A Creston man was arrested Thursday evening on a Union County warrant for Violating a Protective Order. Police say 52-year old Kirby Konkler was taken into custody at his residence at around 5:15-p.m. Konkler was being held in the Union County Jail while awaiting a bond hearing.

(Podcast) KJAN News, 5/29/2015

News, Podcasts

May 29th, 2015 by Ric Hanson

The 8-a.m. Newscast w/KJAN News Director Ric Hanson.


Report: more ag-related jobs available than college grads able to fill them

Ag/Outdoor, News

May 29th, 2015 by Ric Hanson

A report recently released by the U.S. Department of Agriculture shows there are plenty of jobs in ag-related fields, but not enough college graduates to fill them. Krysta Harden is Deputy Secretary of Agriculture. “Folks don’t really realize the variety of jobs and the availability of the jobs in science and technology, in education, in communication, food production, all the way through the entire chain, frankly,” Harden says.

The report from the USDA and Purdue University states there are nearly 60,000 ag related job openings expected annually in the U.S., but only a little over 35,000 graduates available to fill them. Sonny Ramaswamy, director of the USDA’s National Institute of Food and Agriculture, says that means there are some great opportunities for recent college graduates.  “For some majors like agribusiness, animal science, crop science, the young people are being offered two to three job offers and signing bonuses,” Ramaswamy says.

The report projects almost half of the ag job opportunities in the next five years will be in management and business. Another 27 percent will be in science, technology, engineering, and mathematics (STEM) areas. According to the report, more than half the grads in agriculture and ag-related fields are women.

(Radio Iowa)

Warnings to all drivers as we enter the 100 Deadliest Days


May 29th, 2015 by Ric Hanson

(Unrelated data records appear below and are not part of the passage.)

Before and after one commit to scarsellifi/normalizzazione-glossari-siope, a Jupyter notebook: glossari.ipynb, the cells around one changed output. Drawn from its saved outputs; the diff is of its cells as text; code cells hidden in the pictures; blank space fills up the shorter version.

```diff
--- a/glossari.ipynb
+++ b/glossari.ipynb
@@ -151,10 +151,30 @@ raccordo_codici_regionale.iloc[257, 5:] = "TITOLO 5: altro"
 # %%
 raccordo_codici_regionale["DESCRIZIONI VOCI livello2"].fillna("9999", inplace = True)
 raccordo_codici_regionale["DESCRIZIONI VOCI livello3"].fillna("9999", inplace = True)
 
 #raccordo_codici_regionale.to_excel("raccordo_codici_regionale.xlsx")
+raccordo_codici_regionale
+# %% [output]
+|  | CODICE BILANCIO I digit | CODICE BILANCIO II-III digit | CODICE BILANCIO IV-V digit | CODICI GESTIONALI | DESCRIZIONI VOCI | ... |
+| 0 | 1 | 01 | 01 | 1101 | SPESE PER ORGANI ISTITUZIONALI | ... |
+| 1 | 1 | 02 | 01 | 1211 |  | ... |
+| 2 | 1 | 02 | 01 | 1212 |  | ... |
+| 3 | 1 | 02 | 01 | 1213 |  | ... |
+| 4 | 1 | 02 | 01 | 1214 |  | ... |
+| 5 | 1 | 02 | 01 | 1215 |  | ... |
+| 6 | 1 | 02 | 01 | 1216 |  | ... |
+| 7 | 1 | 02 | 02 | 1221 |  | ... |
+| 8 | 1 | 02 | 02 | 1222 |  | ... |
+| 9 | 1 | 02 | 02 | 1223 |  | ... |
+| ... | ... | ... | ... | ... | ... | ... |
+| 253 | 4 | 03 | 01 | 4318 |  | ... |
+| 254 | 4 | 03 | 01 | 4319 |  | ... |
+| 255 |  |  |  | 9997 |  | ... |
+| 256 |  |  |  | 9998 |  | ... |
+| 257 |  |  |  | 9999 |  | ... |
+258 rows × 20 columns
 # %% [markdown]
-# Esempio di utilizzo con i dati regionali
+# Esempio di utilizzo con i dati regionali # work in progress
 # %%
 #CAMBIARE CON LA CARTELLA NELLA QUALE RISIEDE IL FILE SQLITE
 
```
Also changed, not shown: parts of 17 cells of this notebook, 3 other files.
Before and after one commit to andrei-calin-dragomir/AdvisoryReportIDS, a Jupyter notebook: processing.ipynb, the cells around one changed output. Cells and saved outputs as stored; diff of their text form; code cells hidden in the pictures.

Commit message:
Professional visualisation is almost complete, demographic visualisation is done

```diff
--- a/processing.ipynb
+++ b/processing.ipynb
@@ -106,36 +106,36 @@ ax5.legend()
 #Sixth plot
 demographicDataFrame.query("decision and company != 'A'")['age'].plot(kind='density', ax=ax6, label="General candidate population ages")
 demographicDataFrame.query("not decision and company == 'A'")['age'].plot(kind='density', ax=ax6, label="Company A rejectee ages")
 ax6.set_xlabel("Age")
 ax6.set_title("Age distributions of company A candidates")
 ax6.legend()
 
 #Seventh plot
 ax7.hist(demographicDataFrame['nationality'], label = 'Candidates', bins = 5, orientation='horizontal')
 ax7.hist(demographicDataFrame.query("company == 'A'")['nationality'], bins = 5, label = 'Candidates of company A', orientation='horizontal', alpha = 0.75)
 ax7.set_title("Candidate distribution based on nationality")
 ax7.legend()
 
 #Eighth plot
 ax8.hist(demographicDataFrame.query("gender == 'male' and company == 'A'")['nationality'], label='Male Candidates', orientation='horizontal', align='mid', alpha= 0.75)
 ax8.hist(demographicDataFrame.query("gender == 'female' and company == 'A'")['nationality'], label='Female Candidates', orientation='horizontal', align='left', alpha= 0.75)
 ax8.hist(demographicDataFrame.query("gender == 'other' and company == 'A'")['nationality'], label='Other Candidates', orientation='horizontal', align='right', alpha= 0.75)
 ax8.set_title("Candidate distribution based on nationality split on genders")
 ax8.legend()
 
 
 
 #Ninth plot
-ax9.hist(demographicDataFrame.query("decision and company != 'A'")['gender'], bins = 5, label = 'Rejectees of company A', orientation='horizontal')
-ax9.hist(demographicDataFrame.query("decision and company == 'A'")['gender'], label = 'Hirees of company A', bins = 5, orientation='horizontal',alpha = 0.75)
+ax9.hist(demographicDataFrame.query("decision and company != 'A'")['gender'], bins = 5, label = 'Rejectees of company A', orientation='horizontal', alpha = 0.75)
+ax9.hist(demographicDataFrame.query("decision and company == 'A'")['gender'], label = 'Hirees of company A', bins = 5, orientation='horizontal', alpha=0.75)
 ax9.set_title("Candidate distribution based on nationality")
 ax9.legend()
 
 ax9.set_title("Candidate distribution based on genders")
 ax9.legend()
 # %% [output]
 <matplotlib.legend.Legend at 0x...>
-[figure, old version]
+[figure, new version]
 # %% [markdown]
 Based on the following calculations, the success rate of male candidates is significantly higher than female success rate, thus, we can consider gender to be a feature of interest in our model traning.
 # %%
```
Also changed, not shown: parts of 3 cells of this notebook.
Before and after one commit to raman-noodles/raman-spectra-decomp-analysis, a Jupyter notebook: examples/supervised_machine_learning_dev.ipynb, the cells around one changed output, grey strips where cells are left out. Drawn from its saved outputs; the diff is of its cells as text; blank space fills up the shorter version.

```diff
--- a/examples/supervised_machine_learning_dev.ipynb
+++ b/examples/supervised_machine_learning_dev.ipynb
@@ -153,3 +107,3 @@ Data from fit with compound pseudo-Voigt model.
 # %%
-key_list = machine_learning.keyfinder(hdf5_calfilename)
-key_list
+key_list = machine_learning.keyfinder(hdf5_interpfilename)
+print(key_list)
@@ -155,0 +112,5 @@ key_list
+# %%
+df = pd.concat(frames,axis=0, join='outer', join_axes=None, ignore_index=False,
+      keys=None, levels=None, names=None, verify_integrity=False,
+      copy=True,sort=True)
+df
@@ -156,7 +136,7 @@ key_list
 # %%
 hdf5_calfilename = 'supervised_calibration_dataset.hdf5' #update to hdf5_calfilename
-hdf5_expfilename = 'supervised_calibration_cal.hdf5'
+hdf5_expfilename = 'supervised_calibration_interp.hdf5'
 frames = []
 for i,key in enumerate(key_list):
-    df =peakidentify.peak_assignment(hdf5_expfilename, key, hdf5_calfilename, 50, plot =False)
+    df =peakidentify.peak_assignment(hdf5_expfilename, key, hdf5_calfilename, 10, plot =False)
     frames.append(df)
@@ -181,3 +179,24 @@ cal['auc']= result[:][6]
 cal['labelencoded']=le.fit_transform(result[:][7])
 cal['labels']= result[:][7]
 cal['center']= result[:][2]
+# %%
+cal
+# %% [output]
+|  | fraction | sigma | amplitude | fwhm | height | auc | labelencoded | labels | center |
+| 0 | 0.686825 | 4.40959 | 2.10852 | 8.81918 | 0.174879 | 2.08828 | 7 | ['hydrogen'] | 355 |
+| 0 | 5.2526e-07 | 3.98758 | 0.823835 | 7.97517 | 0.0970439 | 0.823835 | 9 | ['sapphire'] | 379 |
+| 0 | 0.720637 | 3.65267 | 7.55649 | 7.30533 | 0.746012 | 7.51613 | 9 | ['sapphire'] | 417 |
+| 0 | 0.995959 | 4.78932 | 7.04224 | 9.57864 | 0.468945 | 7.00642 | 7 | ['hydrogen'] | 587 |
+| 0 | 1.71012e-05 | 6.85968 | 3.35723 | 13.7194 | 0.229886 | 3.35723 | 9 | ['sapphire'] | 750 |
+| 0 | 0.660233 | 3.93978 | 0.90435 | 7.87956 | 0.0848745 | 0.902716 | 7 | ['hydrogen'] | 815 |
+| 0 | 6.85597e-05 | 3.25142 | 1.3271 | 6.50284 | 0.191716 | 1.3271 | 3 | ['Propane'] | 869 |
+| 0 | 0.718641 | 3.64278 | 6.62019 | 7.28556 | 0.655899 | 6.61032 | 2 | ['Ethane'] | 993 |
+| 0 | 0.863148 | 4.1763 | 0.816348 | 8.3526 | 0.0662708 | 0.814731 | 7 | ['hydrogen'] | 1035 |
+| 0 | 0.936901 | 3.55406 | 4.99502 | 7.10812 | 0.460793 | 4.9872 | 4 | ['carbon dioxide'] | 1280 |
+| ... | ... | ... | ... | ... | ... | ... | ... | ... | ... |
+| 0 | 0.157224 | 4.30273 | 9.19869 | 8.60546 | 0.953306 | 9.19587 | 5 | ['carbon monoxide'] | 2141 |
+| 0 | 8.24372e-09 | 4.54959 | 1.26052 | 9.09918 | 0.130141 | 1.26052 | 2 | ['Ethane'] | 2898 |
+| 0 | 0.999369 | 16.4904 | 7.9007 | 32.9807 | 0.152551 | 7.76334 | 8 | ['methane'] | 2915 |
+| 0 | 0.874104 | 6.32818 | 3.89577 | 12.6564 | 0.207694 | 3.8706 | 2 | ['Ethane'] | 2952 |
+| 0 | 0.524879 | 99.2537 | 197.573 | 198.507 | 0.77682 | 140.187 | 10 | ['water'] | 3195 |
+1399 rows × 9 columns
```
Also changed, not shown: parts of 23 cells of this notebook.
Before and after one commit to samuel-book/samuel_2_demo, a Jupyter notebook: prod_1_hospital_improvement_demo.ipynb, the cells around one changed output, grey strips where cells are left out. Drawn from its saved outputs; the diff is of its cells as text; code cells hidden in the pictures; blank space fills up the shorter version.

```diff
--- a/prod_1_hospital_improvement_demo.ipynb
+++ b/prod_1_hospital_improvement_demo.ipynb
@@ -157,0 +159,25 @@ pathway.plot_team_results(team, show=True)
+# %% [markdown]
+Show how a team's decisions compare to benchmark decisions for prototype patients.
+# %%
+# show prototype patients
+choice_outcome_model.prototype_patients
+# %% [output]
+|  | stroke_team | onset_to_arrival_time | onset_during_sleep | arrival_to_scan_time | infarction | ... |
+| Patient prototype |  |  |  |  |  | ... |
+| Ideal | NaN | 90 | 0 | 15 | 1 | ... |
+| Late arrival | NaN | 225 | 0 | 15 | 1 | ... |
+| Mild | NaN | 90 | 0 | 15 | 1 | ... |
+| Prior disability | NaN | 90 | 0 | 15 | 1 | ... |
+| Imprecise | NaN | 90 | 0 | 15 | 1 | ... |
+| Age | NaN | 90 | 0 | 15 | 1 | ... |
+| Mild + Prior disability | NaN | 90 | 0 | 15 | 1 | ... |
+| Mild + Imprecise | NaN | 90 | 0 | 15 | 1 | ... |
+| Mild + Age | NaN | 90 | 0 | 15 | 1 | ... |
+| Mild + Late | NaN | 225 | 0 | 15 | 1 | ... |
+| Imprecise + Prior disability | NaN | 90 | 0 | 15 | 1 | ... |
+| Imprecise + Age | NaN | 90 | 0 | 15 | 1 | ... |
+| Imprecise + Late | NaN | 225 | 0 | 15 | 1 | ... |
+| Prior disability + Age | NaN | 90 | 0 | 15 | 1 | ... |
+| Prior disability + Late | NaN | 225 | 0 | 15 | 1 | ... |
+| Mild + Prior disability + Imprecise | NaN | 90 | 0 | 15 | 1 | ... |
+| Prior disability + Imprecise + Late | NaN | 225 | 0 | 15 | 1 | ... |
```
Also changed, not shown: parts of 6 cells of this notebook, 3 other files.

A new study finds almost two-thirds of people injured or killed in crashes involving a teen driver are people -other- than the teen behind the wheel. Rose White, traffic safety director at Triple-A-Iowa, says we’re now in what’s considered the “100 Deadliest Days,” the period between Memorial Day and Labor Day when teen crash fatalities historically climb. Kids are out of school, White says, and often have access to vehicles.

“As a result, we always see a big increase in crashes and, unfortunately, fatalities and injuries involving young teen drivers,” White says. “Looking at stats over two decades, we are noticing that in those fatality crashes, it’s usually a person in the other vehicle or possibly a passenger that’s killed in the car crash.”

Since teens spend more time behind the wheel during the summer than any other season, White is reminding everyone, including drivers, pedestrians and bicyclists, to be mindful when sharing the roads with young drivers. “Driving is the most dangerous activity a teen will undertake,” White says. “What that means is, they need to have practice time behind the wheel. So, we encourage parents to spend more time with their teenager. Some helpful tools are available at the website teendriving.aaa.com.”

While great strides are being made to improve driver safety, motor vehicle crashes remain the leading cause of death for drivers between the ages of 15 and 19. “In Iowa, the most current statistics available which are gathered from the year 2013, that year 27 fatalities were reported in which a teen driver was at fault,” White says. “In those situations, 11 teen drivers died, seven passengers died and nine occupants of other vehicles.”

Nationwide in 2013, the Triple-A report found teen driver-involved crashes claimed nearly three-thousand lives and injured 371-thousand people. Crash rates for teens are higher than any other age group. White says keeping teen drivers safe is the shared responsibility of parents, policy makers, other motorists and the teens themselves.

(Radio Iowa)